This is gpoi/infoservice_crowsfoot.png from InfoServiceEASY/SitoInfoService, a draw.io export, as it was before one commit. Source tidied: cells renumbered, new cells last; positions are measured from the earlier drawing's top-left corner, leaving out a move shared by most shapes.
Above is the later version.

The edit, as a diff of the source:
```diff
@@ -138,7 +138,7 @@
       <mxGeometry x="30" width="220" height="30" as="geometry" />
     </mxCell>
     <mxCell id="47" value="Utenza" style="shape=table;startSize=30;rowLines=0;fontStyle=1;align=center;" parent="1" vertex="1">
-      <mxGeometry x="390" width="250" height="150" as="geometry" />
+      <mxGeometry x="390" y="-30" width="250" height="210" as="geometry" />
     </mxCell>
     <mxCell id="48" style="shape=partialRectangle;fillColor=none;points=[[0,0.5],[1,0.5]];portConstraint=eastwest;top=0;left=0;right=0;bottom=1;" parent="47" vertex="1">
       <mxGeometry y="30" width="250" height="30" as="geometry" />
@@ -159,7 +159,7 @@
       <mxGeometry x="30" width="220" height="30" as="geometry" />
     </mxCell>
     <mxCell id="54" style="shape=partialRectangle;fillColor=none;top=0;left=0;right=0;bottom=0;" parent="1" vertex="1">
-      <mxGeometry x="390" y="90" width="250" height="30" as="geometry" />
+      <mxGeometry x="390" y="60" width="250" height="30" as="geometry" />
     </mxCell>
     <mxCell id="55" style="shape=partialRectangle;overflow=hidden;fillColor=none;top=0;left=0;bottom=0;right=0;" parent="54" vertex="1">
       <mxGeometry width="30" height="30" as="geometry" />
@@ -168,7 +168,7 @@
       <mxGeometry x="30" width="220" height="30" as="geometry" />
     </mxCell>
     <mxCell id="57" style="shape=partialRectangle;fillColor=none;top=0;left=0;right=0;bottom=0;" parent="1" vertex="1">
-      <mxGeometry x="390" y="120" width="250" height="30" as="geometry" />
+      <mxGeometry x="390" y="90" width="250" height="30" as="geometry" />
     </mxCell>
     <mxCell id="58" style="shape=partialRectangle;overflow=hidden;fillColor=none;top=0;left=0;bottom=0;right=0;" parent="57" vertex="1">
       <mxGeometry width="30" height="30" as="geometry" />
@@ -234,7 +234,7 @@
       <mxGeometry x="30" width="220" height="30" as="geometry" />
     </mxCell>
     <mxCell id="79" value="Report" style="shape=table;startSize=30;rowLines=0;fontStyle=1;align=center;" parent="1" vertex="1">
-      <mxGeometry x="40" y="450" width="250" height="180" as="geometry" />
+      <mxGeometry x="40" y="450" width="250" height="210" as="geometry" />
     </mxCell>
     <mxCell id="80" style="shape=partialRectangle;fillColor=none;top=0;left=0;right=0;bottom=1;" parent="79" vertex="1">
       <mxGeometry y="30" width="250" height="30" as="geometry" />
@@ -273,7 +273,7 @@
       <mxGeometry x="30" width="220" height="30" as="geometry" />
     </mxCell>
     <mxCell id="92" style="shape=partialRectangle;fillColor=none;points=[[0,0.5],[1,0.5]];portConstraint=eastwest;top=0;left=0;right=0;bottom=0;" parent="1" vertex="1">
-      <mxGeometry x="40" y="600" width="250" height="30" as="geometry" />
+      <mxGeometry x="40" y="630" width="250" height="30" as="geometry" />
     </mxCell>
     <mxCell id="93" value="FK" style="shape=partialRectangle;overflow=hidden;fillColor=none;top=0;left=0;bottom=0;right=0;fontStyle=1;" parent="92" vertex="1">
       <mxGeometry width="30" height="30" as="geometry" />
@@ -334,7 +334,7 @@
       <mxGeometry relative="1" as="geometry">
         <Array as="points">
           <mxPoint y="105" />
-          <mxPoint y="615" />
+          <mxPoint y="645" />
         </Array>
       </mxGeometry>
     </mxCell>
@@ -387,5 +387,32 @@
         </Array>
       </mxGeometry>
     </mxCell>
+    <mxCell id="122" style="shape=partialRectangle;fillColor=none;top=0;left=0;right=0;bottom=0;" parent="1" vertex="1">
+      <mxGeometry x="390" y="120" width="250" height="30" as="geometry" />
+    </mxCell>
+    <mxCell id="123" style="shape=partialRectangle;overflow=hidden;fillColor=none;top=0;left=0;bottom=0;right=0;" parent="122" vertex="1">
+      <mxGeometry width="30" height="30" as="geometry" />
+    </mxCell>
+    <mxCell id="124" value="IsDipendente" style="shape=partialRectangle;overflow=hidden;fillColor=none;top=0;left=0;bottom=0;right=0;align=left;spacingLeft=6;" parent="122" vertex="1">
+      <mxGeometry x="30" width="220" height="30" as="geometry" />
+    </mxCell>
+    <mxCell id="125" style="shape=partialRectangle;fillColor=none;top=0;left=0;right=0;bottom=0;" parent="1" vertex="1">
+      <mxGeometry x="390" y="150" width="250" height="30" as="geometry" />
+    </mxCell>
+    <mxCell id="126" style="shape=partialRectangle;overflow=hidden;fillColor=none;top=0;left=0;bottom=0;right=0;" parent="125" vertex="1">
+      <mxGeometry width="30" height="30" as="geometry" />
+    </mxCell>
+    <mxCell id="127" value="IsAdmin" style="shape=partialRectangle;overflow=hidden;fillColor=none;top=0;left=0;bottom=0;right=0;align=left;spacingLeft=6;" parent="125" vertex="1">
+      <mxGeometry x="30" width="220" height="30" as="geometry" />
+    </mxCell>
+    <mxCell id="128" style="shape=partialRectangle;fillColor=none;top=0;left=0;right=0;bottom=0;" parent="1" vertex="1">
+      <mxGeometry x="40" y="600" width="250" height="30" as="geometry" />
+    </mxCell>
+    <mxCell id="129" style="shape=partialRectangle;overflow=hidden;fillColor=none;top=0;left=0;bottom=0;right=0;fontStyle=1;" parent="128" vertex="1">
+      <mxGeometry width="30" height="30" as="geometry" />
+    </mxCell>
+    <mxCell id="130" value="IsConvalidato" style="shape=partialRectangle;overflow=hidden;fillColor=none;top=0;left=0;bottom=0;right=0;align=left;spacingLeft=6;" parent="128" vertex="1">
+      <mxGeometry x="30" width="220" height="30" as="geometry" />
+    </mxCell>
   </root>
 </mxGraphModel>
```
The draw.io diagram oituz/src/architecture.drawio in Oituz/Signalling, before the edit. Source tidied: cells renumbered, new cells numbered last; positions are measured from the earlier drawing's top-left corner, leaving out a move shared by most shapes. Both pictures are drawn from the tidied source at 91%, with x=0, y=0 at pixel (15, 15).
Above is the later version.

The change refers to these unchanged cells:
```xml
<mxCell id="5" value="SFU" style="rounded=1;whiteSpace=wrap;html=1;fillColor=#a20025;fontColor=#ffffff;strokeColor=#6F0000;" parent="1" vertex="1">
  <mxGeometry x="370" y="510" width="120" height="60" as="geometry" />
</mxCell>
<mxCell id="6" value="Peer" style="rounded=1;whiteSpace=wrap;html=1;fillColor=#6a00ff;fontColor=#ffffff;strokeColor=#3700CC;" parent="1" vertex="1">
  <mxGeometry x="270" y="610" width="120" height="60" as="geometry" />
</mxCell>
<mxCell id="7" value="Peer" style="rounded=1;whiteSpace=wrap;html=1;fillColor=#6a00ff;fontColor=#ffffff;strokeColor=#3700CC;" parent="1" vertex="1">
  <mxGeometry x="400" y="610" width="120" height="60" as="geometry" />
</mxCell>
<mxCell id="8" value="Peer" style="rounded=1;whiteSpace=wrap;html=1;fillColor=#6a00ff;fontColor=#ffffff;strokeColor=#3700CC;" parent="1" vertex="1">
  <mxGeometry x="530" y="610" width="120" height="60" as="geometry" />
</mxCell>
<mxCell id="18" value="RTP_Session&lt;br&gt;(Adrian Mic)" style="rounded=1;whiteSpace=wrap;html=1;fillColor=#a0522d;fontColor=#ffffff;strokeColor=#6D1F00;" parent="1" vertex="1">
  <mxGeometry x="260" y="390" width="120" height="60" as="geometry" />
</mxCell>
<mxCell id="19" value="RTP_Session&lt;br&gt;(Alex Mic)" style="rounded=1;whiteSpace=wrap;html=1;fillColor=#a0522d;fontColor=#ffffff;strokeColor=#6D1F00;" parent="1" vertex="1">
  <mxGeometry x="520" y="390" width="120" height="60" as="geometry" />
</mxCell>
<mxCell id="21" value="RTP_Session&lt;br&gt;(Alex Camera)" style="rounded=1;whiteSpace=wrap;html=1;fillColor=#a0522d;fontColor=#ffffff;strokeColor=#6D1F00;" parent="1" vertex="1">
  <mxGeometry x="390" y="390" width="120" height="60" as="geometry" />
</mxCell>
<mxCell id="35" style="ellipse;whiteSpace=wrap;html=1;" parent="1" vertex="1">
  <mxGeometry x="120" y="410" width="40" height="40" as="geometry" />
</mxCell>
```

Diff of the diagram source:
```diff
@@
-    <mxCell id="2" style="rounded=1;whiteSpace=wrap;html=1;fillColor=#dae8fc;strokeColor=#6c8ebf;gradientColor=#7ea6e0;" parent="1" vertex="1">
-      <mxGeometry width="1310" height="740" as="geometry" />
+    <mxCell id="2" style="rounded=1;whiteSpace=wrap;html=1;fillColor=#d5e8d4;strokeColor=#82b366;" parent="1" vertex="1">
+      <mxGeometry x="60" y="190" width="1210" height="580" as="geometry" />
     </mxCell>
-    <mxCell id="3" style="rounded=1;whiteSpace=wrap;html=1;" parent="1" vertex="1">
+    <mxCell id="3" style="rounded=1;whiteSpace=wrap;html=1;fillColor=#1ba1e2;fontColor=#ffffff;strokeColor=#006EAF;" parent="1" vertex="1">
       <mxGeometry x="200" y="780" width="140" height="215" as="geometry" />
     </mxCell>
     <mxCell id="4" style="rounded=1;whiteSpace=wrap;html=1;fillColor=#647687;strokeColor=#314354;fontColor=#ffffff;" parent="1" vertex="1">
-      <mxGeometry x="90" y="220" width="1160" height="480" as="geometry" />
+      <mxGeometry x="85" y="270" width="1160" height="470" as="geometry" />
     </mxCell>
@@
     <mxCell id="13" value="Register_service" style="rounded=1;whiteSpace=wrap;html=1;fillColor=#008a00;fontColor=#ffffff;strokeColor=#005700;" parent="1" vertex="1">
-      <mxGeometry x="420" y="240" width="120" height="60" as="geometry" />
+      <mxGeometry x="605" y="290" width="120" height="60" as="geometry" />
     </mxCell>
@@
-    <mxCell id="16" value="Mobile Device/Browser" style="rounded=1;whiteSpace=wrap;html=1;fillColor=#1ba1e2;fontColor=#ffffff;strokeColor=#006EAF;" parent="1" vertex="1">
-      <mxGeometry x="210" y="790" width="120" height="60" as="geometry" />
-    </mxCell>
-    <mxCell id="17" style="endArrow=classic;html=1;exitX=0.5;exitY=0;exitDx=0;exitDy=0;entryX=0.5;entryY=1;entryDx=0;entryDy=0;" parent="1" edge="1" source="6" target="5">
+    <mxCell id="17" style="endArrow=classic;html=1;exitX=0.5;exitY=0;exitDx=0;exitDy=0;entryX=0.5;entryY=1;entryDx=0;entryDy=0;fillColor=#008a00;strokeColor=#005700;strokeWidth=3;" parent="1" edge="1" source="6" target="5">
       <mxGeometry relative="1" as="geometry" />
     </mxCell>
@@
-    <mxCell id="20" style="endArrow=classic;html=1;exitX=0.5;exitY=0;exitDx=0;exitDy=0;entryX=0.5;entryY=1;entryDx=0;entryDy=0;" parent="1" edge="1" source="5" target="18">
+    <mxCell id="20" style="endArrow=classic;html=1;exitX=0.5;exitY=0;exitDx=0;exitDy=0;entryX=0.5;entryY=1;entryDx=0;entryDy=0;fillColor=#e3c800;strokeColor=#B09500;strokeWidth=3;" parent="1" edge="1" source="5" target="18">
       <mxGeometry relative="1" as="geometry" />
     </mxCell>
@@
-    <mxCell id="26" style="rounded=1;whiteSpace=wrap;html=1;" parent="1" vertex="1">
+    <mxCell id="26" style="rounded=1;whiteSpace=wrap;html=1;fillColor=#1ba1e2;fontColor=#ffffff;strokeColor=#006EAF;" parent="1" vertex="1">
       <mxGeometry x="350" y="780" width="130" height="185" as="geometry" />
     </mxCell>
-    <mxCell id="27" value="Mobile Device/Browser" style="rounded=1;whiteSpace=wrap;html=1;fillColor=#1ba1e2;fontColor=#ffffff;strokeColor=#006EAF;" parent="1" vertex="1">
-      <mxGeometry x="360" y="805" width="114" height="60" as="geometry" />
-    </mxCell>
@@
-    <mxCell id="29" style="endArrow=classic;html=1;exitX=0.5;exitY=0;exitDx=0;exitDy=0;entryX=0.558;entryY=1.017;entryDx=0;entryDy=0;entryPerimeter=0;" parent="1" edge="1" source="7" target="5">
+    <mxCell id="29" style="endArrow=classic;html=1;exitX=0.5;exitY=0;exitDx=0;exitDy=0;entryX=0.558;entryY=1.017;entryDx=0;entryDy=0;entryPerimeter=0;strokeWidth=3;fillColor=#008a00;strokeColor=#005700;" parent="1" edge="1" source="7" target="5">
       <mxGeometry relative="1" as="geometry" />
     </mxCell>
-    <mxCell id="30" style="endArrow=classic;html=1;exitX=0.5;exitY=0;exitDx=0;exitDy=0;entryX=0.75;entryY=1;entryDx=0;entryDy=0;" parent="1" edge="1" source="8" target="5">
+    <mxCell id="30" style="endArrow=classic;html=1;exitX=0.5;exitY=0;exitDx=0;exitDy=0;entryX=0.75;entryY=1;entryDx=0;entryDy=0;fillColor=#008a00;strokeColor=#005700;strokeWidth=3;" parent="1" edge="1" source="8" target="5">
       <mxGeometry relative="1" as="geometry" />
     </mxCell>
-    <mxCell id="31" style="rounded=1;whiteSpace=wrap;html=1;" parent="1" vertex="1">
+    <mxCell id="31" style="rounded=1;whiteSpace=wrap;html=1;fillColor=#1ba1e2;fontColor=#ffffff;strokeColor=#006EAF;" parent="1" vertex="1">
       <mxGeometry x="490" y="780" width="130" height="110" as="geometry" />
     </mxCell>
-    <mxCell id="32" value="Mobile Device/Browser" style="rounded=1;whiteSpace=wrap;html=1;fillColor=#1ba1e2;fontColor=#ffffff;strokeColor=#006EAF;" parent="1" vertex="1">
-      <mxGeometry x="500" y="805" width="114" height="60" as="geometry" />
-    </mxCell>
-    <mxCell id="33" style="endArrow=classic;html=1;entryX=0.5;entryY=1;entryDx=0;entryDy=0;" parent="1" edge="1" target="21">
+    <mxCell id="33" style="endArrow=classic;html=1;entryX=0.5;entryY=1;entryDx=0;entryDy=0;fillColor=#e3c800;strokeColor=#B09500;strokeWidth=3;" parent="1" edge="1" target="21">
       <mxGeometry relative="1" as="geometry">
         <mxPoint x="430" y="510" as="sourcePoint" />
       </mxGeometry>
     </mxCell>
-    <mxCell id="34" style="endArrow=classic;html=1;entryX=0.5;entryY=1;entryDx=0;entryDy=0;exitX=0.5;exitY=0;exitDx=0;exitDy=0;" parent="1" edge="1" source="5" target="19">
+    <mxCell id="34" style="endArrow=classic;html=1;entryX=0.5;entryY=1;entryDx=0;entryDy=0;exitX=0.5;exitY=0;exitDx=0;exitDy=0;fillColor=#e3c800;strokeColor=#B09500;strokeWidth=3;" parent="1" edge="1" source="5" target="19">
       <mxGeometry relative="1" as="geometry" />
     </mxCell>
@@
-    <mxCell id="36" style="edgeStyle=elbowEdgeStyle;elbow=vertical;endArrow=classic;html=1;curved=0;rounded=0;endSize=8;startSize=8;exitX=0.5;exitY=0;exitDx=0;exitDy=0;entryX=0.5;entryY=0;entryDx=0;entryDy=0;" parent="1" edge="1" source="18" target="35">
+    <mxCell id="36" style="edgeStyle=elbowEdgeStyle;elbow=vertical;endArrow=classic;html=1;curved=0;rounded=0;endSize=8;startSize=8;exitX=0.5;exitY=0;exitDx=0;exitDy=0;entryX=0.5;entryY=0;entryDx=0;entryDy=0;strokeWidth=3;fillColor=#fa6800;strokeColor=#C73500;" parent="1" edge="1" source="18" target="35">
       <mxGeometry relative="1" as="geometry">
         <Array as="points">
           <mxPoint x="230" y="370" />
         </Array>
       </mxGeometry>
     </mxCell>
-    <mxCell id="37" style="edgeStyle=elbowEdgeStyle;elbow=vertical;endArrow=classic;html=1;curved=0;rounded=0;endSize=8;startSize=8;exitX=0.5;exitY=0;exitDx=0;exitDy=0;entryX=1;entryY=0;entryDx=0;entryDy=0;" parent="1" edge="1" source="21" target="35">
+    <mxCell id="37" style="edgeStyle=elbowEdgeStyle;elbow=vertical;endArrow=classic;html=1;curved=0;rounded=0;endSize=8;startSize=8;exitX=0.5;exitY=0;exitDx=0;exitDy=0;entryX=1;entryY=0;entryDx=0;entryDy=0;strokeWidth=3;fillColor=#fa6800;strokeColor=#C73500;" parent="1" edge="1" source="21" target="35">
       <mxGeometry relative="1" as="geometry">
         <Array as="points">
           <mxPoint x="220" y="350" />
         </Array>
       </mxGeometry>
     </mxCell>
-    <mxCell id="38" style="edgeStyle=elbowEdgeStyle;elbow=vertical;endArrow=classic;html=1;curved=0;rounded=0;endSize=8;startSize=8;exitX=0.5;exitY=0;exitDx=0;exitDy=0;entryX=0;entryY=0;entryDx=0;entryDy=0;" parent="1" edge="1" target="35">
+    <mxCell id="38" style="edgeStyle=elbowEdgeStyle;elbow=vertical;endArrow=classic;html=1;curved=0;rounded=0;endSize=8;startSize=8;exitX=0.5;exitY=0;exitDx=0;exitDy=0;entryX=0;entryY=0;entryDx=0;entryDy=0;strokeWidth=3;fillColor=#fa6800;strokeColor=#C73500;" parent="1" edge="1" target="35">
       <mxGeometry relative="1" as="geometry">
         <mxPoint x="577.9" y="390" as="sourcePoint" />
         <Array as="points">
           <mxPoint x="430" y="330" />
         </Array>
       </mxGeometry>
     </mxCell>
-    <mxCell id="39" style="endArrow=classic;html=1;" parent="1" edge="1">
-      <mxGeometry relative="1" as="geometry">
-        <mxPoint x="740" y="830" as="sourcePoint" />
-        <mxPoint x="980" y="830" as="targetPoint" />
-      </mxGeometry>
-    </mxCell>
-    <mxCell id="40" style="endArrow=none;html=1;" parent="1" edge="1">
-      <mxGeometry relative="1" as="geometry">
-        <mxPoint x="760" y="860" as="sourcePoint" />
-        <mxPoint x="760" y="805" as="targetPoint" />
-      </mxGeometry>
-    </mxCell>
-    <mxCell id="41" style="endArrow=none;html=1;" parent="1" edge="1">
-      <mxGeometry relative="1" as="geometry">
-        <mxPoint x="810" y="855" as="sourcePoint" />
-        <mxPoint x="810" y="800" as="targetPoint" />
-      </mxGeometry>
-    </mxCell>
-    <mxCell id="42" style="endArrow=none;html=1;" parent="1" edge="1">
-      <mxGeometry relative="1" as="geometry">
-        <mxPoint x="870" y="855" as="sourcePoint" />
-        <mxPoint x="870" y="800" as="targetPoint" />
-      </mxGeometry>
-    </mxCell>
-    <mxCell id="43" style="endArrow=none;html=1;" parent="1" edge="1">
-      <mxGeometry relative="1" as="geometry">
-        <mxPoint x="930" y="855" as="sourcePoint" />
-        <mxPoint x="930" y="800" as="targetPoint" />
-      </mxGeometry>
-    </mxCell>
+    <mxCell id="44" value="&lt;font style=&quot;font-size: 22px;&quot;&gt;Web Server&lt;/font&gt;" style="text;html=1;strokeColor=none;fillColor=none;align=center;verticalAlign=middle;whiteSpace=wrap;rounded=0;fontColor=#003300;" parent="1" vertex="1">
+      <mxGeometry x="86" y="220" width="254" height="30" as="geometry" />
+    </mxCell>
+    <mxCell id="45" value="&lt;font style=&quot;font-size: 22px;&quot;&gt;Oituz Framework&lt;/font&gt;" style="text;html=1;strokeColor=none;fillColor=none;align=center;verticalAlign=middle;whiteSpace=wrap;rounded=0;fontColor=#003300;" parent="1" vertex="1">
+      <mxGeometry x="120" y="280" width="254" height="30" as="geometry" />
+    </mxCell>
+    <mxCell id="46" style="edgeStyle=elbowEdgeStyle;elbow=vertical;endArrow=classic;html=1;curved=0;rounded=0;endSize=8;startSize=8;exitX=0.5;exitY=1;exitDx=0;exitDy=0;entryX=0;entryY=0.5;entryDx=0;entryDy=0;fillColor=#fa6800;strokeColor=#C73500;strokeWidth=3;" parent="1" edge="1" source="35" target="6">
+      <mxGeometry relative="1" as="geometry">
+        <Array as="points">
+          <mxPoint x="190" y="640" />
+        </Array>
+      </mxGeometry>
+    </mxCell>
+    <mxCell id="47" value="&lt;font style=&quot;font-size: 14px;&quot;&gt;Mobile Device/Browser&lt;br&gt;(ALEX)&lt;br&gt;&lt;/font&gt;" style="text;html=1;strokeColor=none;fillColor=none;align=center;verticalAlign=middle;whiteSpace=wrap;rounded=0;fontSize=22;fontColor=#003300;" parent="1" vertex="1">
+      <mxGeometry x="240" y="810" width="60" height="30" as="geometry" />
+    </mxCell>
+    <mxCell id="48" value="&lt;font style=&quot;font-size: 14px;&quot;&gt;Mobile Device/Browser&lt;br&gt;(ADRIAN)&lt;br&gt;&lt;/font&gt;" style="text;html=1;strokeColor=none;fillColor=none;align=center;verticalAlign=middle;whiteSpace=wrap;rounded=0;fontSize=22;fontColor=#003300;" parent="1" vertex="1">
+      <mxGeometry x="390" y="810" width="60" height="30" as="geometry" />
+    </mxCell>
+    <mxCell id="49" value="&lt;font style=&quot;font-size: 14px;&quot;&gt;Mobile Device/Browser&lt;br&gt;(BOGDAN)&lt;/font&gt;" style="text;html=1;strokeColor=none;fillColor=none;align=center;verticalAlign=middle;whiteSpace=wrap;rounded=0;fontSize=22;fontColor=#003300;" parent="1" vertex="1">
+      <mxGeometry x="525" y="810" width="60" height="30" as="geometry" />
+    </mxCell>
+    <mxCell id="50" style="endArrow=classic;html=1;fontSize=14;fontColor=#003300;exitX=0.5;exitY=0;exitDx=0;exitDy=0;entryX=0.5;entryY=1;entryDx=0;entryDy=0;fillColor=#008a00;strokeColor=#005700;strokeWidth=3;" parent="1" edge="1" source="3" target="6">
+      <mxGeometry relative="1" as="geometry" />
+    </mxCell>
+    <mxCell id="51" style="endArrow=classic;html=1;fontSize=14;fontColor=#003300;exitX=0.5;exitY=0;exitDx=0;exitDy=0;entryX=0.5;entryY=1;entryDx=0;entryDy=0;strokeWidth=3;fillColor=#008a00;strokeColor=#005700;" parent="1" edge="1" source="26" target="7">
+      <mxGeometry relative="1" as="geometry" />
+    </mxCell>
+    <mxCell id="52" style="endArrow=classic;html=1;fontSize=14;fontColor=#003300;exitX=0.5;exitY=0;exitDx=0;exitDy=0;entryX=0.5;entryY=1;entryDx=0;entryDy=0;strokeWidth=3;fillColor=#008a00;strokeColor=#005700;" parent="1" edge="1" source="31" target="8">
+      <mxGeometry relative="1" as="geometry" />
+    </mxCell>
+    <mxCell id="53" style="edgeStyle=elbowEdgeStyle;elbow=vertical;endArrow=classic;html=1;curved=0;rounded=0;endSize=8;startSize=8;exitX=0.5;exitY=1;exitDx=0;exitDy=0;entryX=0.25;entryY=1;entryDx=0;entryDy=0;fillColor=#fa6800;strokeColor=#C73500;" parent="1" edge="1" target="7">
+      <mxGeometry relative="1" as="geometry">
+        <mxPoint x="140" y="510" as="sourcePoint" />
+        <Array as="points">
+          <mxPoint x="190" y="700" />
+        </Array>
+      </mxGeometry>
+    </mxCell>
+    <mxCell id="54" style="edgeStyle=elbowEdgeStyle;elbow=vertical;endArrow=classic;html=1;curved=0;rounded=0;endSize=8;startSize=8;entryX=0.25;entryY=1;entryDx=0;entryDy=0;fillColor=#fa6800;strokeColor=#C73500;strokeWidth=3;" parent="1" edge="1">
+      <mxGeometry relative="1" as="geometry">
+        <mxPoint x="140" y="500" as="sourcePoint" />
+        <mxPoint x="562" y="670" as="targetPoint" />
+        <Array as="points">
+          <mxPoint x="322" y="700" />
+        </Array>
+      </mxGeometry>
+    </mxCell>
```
━━━━━━
→ **WHAT TO PRODUCE**: The lines holding the string "targetPoint" in the listing above are what you should copy out.

→ **ANSWER**:
-        <mxPoint x="980" y="830" as="targetPoint" />
-        <mxPoint x="760" y="805" as="targetPoint" />
-        <mxPoint x="810" y="800" as="targetPoint" />
-        <mxPoint x="870" y="800" as="targetPoint" />
-        <mxPoint x="930" y="800" as="targetPoint" />
+        <mxPoint x="562" y="670" as="targetPoint" />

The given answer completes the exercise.